We did have a brilliant product. But that brilliant product existed only in the imaginations of those with the idea to build it. If we could have snapped our fingers and instantaneously had this product available, it likely would have been successful, but we couldn’t, and it wasn’t. It took time to plan and then build this product, during which time the anticipated customer base that we believed would want our product had changed their needs and wants, essentially killing our product before we even completed it. The hand held devices and all of the project documentation eventually made their way into a large cardboard box, which shortly thereafter was used to support my personal office printer. It was somewhat devastating the day that I realized that what we had ultimately built and delivered was a $788,217 printer stand.

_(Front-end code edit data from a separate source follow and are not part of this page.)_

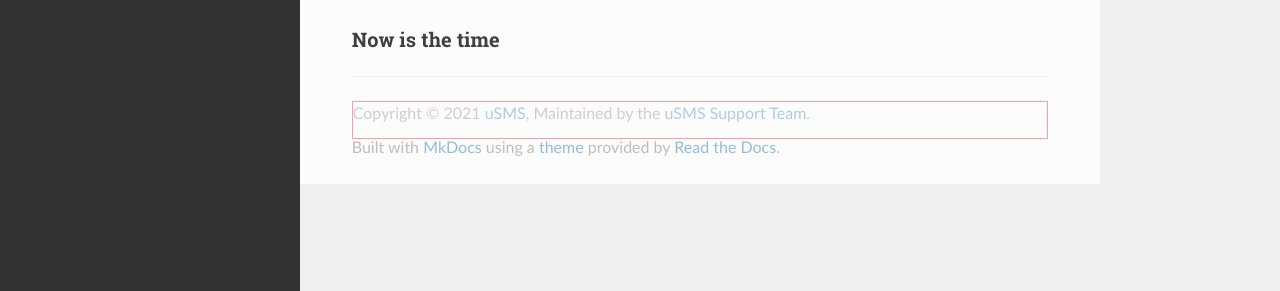
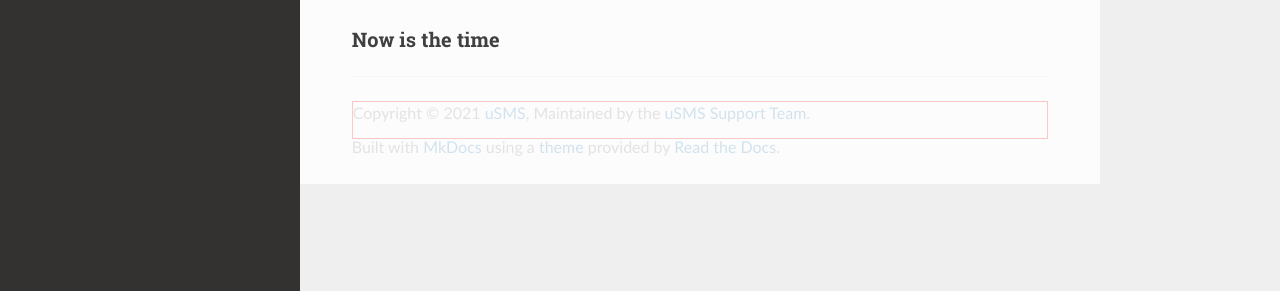
Before and after one commit to inkeytech/docs, an MkDocs documentation site: the page built from docs/index.md, in a window 1280 px wide. Shown: the part 238-529 px from the top of the page. Built offline with MkDocs 1.6.1, drawn with Linux system fonts in a browser that asks for light colours; nearby versions of some CDN libraries.

Commit message:
Update extra.css

```diff
--- a/docs/css/extra.css
+++ b/docs/css/extra.css
@@ -3,10 +3,10 @@ border: 1px solid #FF0000;
 } */
 
 footer {
-  opacity: 0.5;
+  opacity: 0.2;
 }
 
 footer div {
-  opacity: 0.75 !important;
+  opacity: 1.0 !important;
   border: 1px solid #FF0000;
 }
```
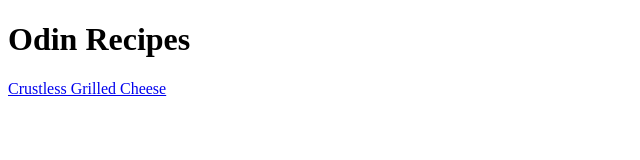
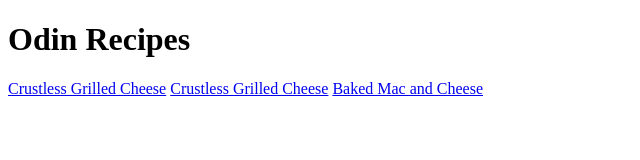
Before and after one commit to FlammaDeFiducia/odin-recipes, a plain HTML site: page index.html in a window 1280 px wide. Shown: the whole page, without its empty margins (0-640 px from the left). Drawn offline with Linux system fonts and the light colour scheme.

Commit message:
Added links to index for new recipes

```diff
--- a/index.html
+++ b/index.html
@@ -8,5 +8,7 @@
 <body>
     <h1>Odin Recipes</h1>
     <a href="recipes/crustless-grill-cheese.html" rel="noopener noreferrer">Crustless Grilled Cheese</a>
+    <a href="recipes/baked-mac-and-cheese.html" rel="noopener noreferrer">Crustless Grilled Cheese</a>
+    <a href="recipes/cider-donut-bread-pudding.html" rel="noopener noreferrer">Baked Mac and Cheese</a>
 </body>
 </html>
```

What does building the world’s most expensive printer stand have to do with agile teams?
Agile teams recognize that in order to truly define our efforts as successful, we must to do more than simply meet budget, schedule, and scope obligations. We must keep our eye on the bigger picture, which means that we may need to change course mid-way through a project. We must do this if we believe that the ultimate destination for our product will be better. Had we kept our eye on the marketplace, had we been more keenly aware of the shifting winds that were all around us, we could have responded by modifying our design, usability, and primary use of the product we were building. We could have had a chance to meet the needs of the market with a product that suited those requirements. But the only requirements we focused on, the only requirements that guided our efforts were those requirements defined months before we would ever be ready to deliver. The world was changing all around us, but no one cared to watch. Or perhaps even worse, no one watching cared.
Agile teams embrace change. Change happens, and when it doesn’t, it is more likely that you simply are not in tune with change that would guide you to a better result. I remember back in those dark waterfall days thinking that if changed happened, it would be bad news, something to worry about. My approach in today’s agile environment is just the opposite, if I have not been aware of any change throughout the course of the project, I worry that I may be missing the changing needs and wants that will translate to a more successful product.

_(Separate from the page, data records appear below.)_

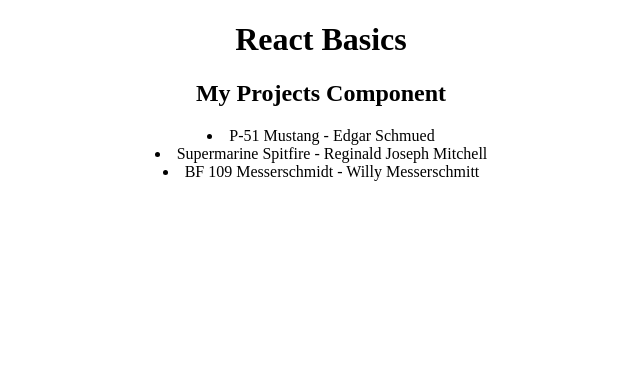
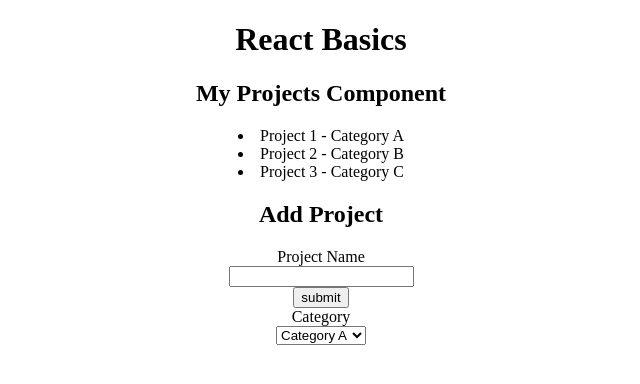
Before and after one commit to GittyGatto/react-basics, a React (Create React App) app: page / in a window 1280 px wide. Shown: the top 384 px of the page, without its empty margins (319-959 px from the left). Built offline with nearby package versions, Linux system fonts and the light colour scheme.

Commit message:
Added new Project

```diff
--- a/src/App.js
+++ b/src/App.js
@@ -1,7 +1,7 @@
 import React, { Component } from 'react';
 import './App.css';
 import Projects from './components/Projects';
-
+import AddProject from './components/AddProject';
 
 
 class App extends Component {
@@ -9,31 +9,47 @@ class App extends Component {
   constructor() {
     super();
     this.state = {
-      projects: [{
-          name: 'P-51 Mustang',
-          designer: 'Edgar Schmued'
+      projects: []
+    }
+  }
+
+/*
+Below is a life cycle methode. This is a better way to insert the array data. instead to declare it directl<
+in the constructor above.
+
+Outside Data sources should also go in this lifecyclemethode.
+*/
+  componentWillMount(){
+    this.setState({projects : [
+      {
+          title: 'Project 1',
+          category: 'Category A'
         },
         {
-          name: 'Supermarine Spitfire',
-          designer: 'Reginald Joseph Mitchell'
+          title: 'Project 2',
+          category: 'Category B'
         },
         {
-          name: 'BF 109 Messerschmidt',
-          designer: 'Willy Messerschmitt '
+          title: 'Project 3',
+          category: 'Category C'
         }
-      ]
+    ]});
+  }
+
+    handleAddProject(project){
+        console.log(project);
     }
-  }
 
 
   render() {
     return (
       <div className = "App" >
 
-      <h1> React Basics </h1>
+      <h1>React Basics</h1>
 
       <Projects projects={this.state.projects} />
 
+        <AddProject addProject = {this.handleAddProject.bind(this)} />
 
       </div>
     );
--- /dev/null
+++ b/src/components/AddProject.js
@@ -0,0 +1,66 @@
+import React, { Component } from 'react';
+
+class AddProject extends Component {
+
+    static defaultProps = {
+        category : ['Category A','Category B','Category C' ]
+    }
+
+    handleSubmit(e){
+        if (this.refs.title.value === ''){
+            alert('Project title is required');
+        } else {
+            this.setState({newProject : {
+                title : this.refs.title.value,
+                category : this.refs.category.value
+            }}, function(){
+                //console.log(this.state);
+
+                //passing the newPlane to the main component
+
+                this.props.addProject(this.state.newProject);
+            });
+        }
+        e.preventDefault();
+    }
+
+    constructor (){
+        super();
+        this.state = {
+            newProject : {}
+        }
+    }
+
+    render() {
+
+        let categoryOption = this.props.category.map(category => {
+            return <option key={category} value="category">{category}</option>
+        });
+
+        return (
+            <div className="AddProject">
+                <h2>Add Project</h2>
+                <form onSubmit={this.handleSubmit.bind(this)}>
+
+                    <div>
+                    <label>Project Name</label><br></br>
+                    <input type="text" ref="title" />
+                    </div>
+
+                    <input type="submit" value="submit"/>
+
+                    <div>
+                    <label>Category</label><br></br>
+
+                    <select ref="category">
+                        {categoryOption}
+                    </select>
+                    </div>
+
+                </form>
+            </div>
+        );
+    }
+}
+
+export default AddProject;
--- a/src/components/ProjectItems.js
+++ b/src/components/ProjectItems.js
@@ -4,8 +4,8 @@ import React, { Component } from 'react';
 class ProjectItems extends Component {
   render() {
     return (
-      <li className="Projects">
-        {this.props.project.name} - {this.props.project.designer}
+      <li className="ProjectItem">
+        {this.props.project.title} - {this.props.project.category}
       </li>
     );
   }
```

You may have experienced building your own exorbitantly priced printer stand, but don’t worry. These experiences that don’t kill us (or our careers) only make us stronger and smarter, so long as we listen to what our experience is telling us. My experience was a great instructor, showing me clearly that in today’s rapidly changing software development environment to ignore a shifting market landscape, to believe that a static world is waiting while we develop, or to pretend that change doesn’t happen, will only result in something less than the success that may have been possible. In order to survive and thrive, we must adapt.
In order to truly be agile, we must expect change to happen. And when it happens, we can greet it with a smile, knowing that a better outcome is now possible.